Another point that argues against chasing sterling now is the Commitment of Traders reporter covering the week through June 14. It showed that speculators dramatically expanded their sterling exposure. Note the period under review ended two days before the death of the Cox. To be clear, the speculators (non-commercials) added 23.4k contracts (each contract is for GBP62,500, making the new gross longs worth ~GBP1.46 bln).
This is the establishment of new long exposure. It is different from short-covering. Speculators covered 4.3k short contracts. As of last Tuesday, speculators held 98.4k gross short sterling contracts. We suspect that the dramatic three-day rally has spurred more short-covering and perhaps the building of more gross longs.
There is a fundamental difference between buying to extend long exposure and buying to reduce short exposure. The problem with the conventional approach is that it focuses on the net position or the combination of gross longs and gross shorts. Yet, as we learned during the financial crisis, the financial pipes have to be sufficient to handle the gross positions, not just the net position.

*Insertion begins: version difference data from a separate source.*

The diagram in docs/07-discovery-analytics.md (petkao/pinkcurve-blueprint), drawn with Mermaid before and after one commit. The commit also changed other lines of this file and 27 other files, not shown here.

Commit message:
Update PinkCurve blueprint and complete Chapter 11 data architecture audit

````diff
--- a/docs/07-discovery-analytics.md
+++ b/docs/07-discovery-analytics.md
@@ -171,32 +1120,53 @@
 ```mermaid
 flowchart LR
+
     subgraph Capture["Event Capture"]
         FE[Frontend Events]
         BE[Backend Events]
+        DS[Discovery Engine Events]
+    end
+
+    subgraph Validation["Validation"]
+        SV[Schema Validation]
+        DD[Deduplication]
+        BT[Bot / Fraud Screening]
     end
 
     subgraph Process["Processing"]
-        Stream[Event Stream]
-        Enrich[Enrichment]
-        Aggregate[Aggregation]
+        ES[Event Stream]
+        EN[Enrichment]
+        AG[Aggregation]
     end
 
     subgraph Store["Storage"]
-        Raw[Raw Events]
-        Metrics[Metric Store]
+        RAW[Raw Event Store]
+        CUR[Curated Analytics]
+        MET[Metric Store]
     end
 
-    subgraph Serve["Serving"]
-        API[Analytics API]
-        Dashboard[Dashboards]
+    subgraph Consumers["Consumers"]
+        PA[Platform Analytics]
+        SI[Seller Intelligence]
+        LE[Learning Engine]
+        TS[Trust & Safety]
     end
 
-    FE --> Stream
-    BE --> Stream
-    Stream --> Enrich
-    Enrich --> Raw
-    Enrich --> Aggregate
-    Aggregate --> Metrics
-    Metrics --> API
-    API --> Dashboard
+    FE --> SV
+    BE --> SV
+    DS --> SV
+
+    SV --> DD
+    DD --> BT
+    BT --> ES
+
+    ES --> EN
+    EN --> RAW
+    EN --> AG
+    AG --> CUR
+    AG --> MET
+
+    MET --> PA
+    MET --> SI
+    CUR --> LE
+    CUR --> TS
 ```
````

To the extent that short-term trading is dominated by momentum participants, we suspect many will be eager to take profits and not even to sit through the referendum itself. Initial support is near $1.4550, the lows since early Asia today, but there may be further scope toward $1.4400-$1.4450 over the next day or so. The upper end of that range corresponds to a 38.2% retracement of the gains over the last three sessions.
Our view is more influenced by psychology and risk-reward considerations than traditional technical indicators or chart patterns. We suspect that mania that drove sterling toward $1.40 is still operating, just in the other direction. We think that one of the biggest moves in many traders' experience will spur some position adjustment. Assuming that some of the shorts were squeezed out in the run-up, the burden of adjustment now falls to the longs.
Sterling briefly dipped to $1.4585 in quiet turnover in the North American afternoon but was greeted with new buying. Still, based on risk-reward considerations, we suspect the next cent or more is to sterling's downside as positions are adjusted again. New polls are expected toward the close of the North American session today. Our warning of "turn-around Tuesday" does not preclude a marginal new high.
If Sterling has Not Peaked, It has Come Pretty Close is republished with permission from Marc to Market